If you are thinking about growing your St. John’s wort plant in a container, you should know that regular repotting is necessary for best results. However, this is not a hard part of its caring routine. When the plant seems to lack space in its current pot, all you have to do is transplant it into one that is slightly larger, then give it the same care as before.
Watering St. John’s Wort
When the St. John’s wort plants are young, usually during their first year of growth, they will appreciate if you water them regularly and whenever the soil feels dry to the touch.
Once established, these plants become reasonably tolerant of drought and will thrive if you water them when the soil has dried out completely or even less frequently. This makes these plants great additions to rock gardens, gardens that don’t get a lot of rain, and can be easily grown by neglectful or busy gardeners.

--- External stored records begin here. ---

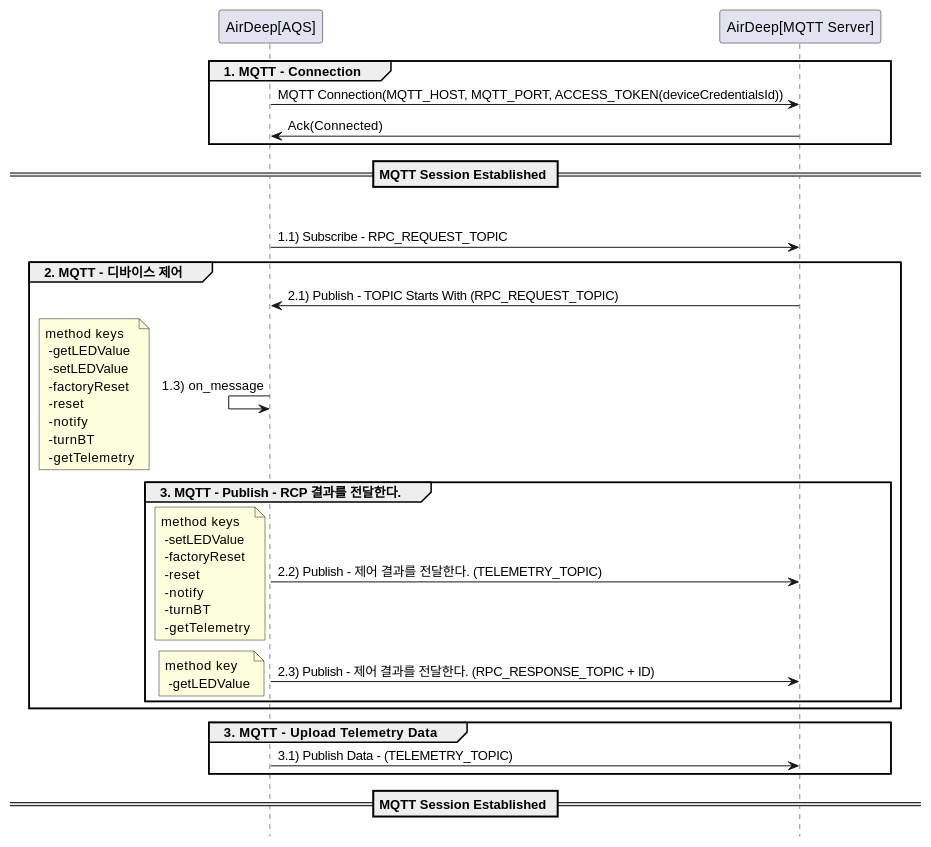
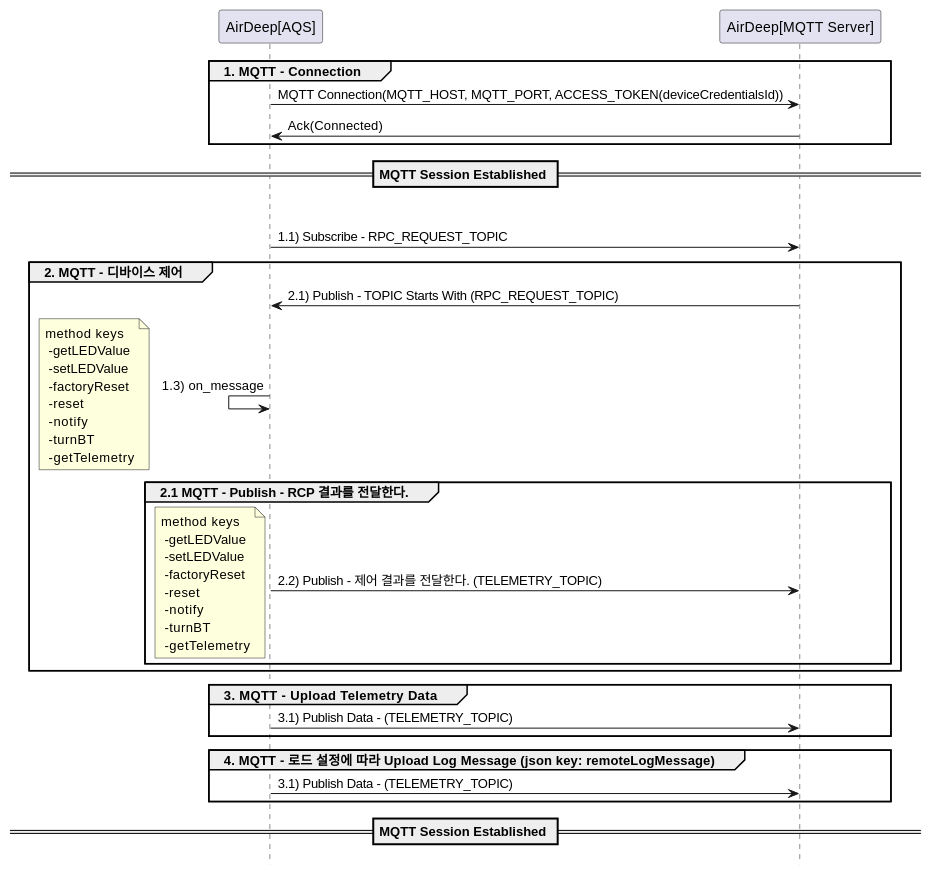
Before and after one commit to RTdataLab/DE-ADeep-API-Guide: the diagram in docs/MQTT-API-2.RpcCommand.md, drawn with PlantUML. The commit also changed other lines of this file and 7 other files, not shown here.

Commit message:
[update v0.3.5]  - 응답 TOPIC 통일화 TELEMETRY_TOPIC  - 응답 Json Key 변경  - Shard Attribute - remoteLogLevel 추가  - UploadTelemetryLogData.md 추가

````diff
--- a/docs/MQTT-API-2.RpcCommand.md
+++ b/docs/MQTT-API-2.RpcCommand.md
@@ -65,37 +62,39 @@
    ```plantuml
    @startuml
      participant "AirDeep[AQS]" order 1
      participant "AirDeep[MQTT Server]" order 2
      hide footbox
 
      group 1. MQTT - Connection
       "AirDeep[AQS]" -> "AirDeep[MQTT Server]" : MQTT Connection(MQTT_HOST, MQTT_PORT, ACCESS_TOKEN(deviceCredentialsId))
       "AirDeep[AQS]" <- "AirDeep[MQTT Server]"  : Ack(Connected)
      end
 
      == MQTT Session Established ==
      group 2. MQTT - Subscribe - RPC Topic
      "AirDeep[AQS]" -> "AirDeep[MQTT Server]" : 1.1) Subscribe  - RPC_REQUEST_TOPIC
 
-
      group 2. MQTT - 디바이스 제어
      "AirDeep[AQS]" <- "AirDeep[MQTT Server]" : 2.1) Publish - TOPIC Starts With (RPC_REQUEST_TOPIC)
      "AirDeep[AQS]" <- "AirDeep[AQS]" : 1.3) on_message
      note left: method keys\n -getLEDValue\n -setLEDValue\n -factoryReset\n -reset\n -notify\n -turnBT\n -getTelemetry
 
-        group 3. MQTT - Publish - RCP 결과를 전달한다.
+        group 2.1 MQTT - Publish - RCP 결과를 전달한다.
         "AirDeep[AQS]" -> "AirDeep[MQTT Server]" : 2.2) Publish - 제어 결과를 전달한다. (TELEMETRY_TOPIC)
-        note left: method keys\n -setLEDValue\n -factoryReset\n -reset\n -notify\n -turnBT\n -getTelemetry
+        note left: method keys\n -getLEDValue\n -setLEDValue\n -factoryReset\n -reset\n -notify\n -turnBT\n -getTelemetry
         
-        "AirDeep[AQS]" -> "AirDeep[MQTT Server]" : 2.3) Publish - 제어 결과를 전달한다. (RPC_RESPONSE_TOPIC + ID)
-        note left: method key\n -getLEDValue
         end
      end
 
      group 3. MQTT - Upload Telemetry Data
        "AirDeep[AQS]" -> "AirDeep[MQTT Server]" : 3.1) Publish Data - (TELEMETRY_TOPIC) 
      end
+
+     group 4. MQTT - 로드 설정에 따라 Upload Log Message (json key: remoteLogMessage)
+       "AirDeep[AQS]" -> "AirDeep[MQTT Server]" : 3.1) Publish Data - (TELEMETRY_TOPIC) 
+     end
+     
      
      == MQTT Session Established ==
    @enduml
    ```
````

Propagating St. John’s Wort Plant
Another great thing about the St. John’s wort plant is that you can propagate it through various methods that are easy to do for any type of gardener including beginners. In general, the most common propagation materials are seeds, softwood cuttings, and divided roots.

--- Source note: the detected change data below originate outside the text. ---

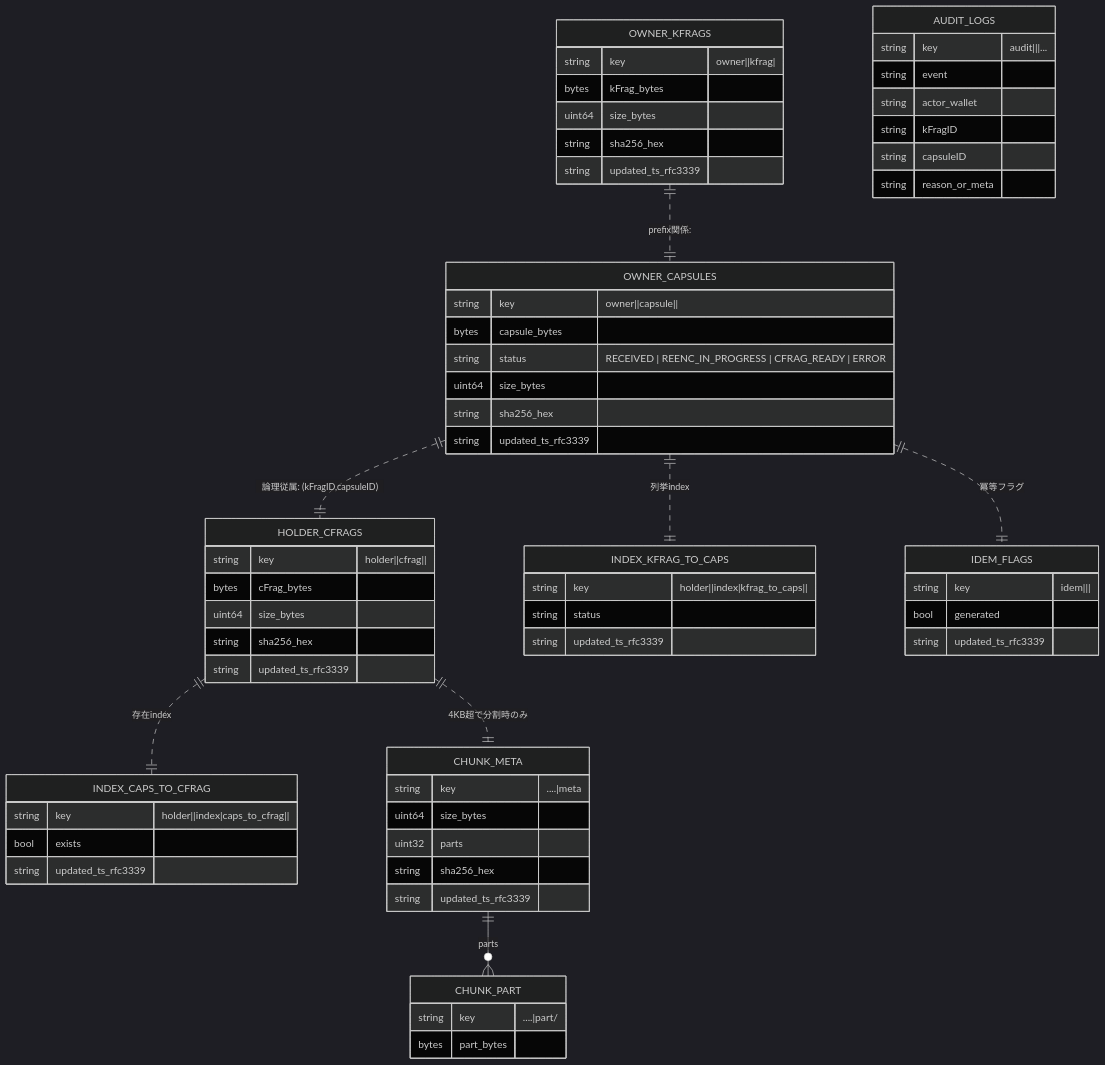
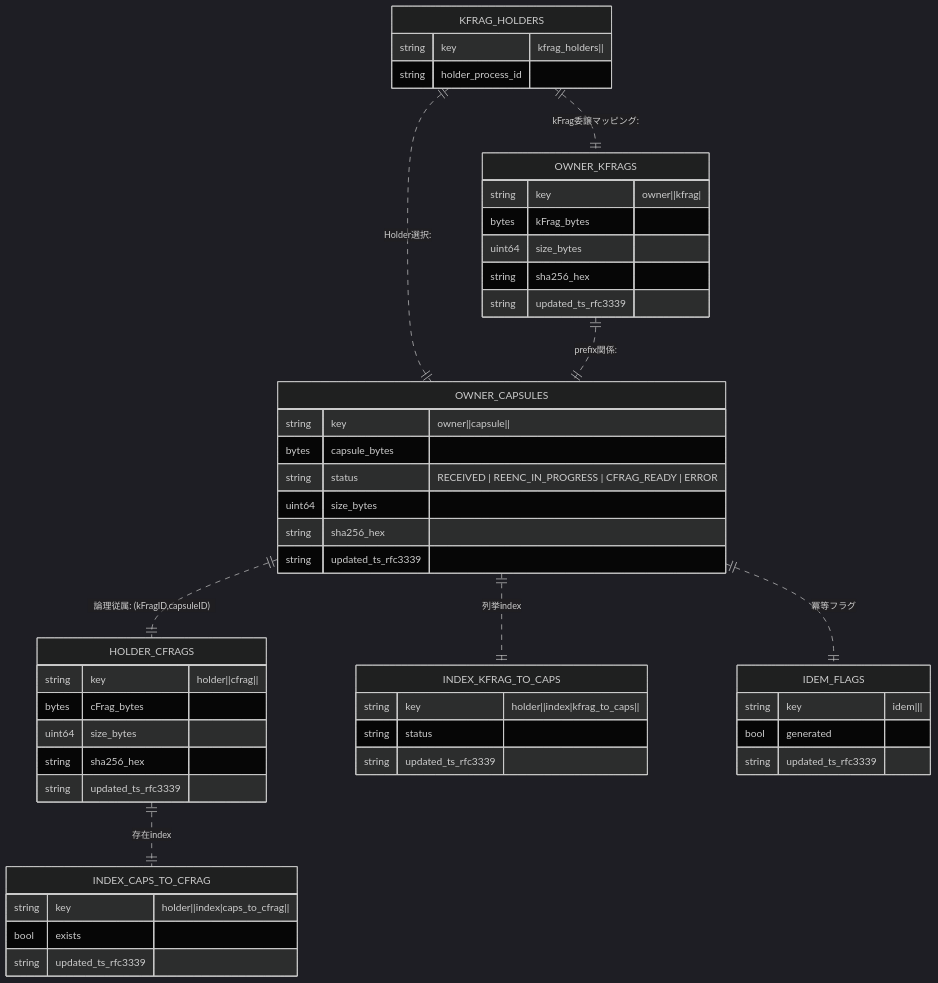
The first of 2 diagrams in deploy/contracts/docs/state/contract-state-spec.md (shodaimomiyama/D-TPRES), drawn with Mermaid (dark theme) before and after one commit. The commit also changed other lines of this file, not shown here.

````diff
--- a/deploy/contracts/docs/state/contract-state-spec.md
+++ b/deploy/contracts/docs/state/contract-state-spec.md
@@ -210,67 +331,52 @@
 ```mermaid
 erDiagram
+    KFRAG_HOLDERS {
+      string key "kfrag_holders|<process.id>|<kFragID>"
+      string holder_process_id
+    }
     OWNER_KFRAGS {
       string key "owner|<process.id>|kfrag|<kFragID>"
       bytes  kFrag_bytes
       uint64 size_bytes
       string sha256_hex
       string updated_ts_rfc3339
     }
     OWNER_CAPSULES {
       string key "owner|<process.id>|capsule|<kFragID>|<capsuleID>"
       bytes  capsule_bytes
       string status "RECEIVED | REENC_IN_PROGRESS | CFRAG_READY | ERROR"
       uint64 size_bytes
       string sha256_hex
       string updated_ts_rfc3339
     }
     HOLDER_CFRAGS {
       string key "holder|<process.id>|cfrag|<kFragID>|<capsuleID>"
       bytes  cFrag_bytes
       uint64 size_bytes
       string sha256_hex
       string updated_ts_rfc3339
     }
     INDEX_KFRAG_TO_CAPS {
       string key "holder|<process.id>|index|kfrag_to_caps|<kFragID>|<capsuleID>"
       string status
       string updated_ts_rfc3339
     }
     INDEX_CAPS_TO_CFRAG {
       string key "holder|<process.id>|index|caps_to_cfrag|<kFragID>|<capsuleID>"
       bool   exists
       string updated_ts_rfc3339
     }
     IDEM_FLAGS {
       string key "idem|<process.id>|<kFragID>|<capsuleID>"
       bool   generated
       string updated_ts_rfc3339
     }
-    AUDIT_LOGS {
-      string key "audit|<ext_ts>|<EVENT>|..."
-      string event
-      string actor_wallet
-      string kFragID
-      string capsuleID
-      string reason_or_meta
-    }
-    CHUNK_META {
-      string key "....|meta"
-      uint64 size_bytes
-      uint32 parts
-      string sha256_hex
-      string updated_ts_rfc3339
-    }
-    CHUNK_PART {
-      string key "....|part/<i>"
-      bytes  part_bytes
-    }
 
+    KFRAG_HOLDERS ||..|| OWNER_KFRAGS : "kFrag委譲マッピング: <kFragID>"
+    KFRAG_HOLDERS ||..|| OWNER_CAPSULES : "Holder選択: <kFragID>"
     OWNER_KFRAGS ||..|| OWNER_CAPSULES : "prefix関係: <kFragID>"
     OWNER_CAPSULES ||..|| HOLDER_CFRAGS : "論理従属: (kFragID,capsuleID)"
     OWNER_CAPSULES ||..|| INDEX_KFRAG_TO_CAPS : "列挙index"
     HOLDER_CFRAGS ||..|| INDEX_CAPS_TO_CFRAG : "存在index"
     OWNER_CAPSULES ||..|| IDEM_FLAGS : "冪等フラグ"
-    HOLDER_CFRAGS ||..|| CHUNK_META : "4KB超で分割時のみ"
-    CHUNK_META ||--o{ CHUNK_PART : "parts"
 ```
````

But enough talking! Let’s show you how you can master these propagation techniques to obtain more specimens for your plant family. And if you feel like it, you can also show your love to one of your family members or friends by gifting him or her a cute St. John’s wort young plant.
Growing St. John’s Wort from seeds
To start the plants from seeds, you will first need to collect them from the mother plant. You can sow the seeds whenever you want between mid-spring and early autumn. The seeds will send seedlings in the same way whether you sow them in a pot filled with fresh potting mix or directly in the ground outside.
Either way, you must assure that the growing medium is weed-free and well-dug and the top layer of soil has a crumbly texture. Keep the soil moist and you will notice growth in little to no time.
Growing St. John’s Wort from cuttings
If you want to use softwood cuttings, you should wait for July or August to do it, as this is when the plant is in full bloom. Look for young, non-flowering stems on your plant and cut about 4 inches (10 cm) off them with a sharp, sterilized knife.
Remove the lower leaves, dip the cut ends in rooting hormone, and then plant each cutting in its pot filled with compost. If you place them in a warm area, cover them with a plastic bag, and keep their soil moist, the cuttings will develop roots in ten weeks or so.
Growing St. John’s Wort by division
Dividing your St. John’s wort plant through division is super simple and works best if you do it in spring or autumn. All you have to do is lift the plant out of its soil, divide the root ball into two or three pieces, replant each section wherever you want, and water them well.
The Hypericum family of plants are often referred to as St. John’s Wort plants and they are all wonderful and friendly garden companions that can grow in almost any type of soil and don’t need much to thrive. Whether you already have Hypericum species in your plant collection or not, there is always more room for another special ornamental plant. These plants will make your garden more attractive to beneficial pollinators and will also look great with no effort.
Are you growing Hypericum a.k.a. St. John’s wort in your garden? Share your experience with other gardeners by leaving a comment below and let us know what type of Hypericum you enjoy growing and why!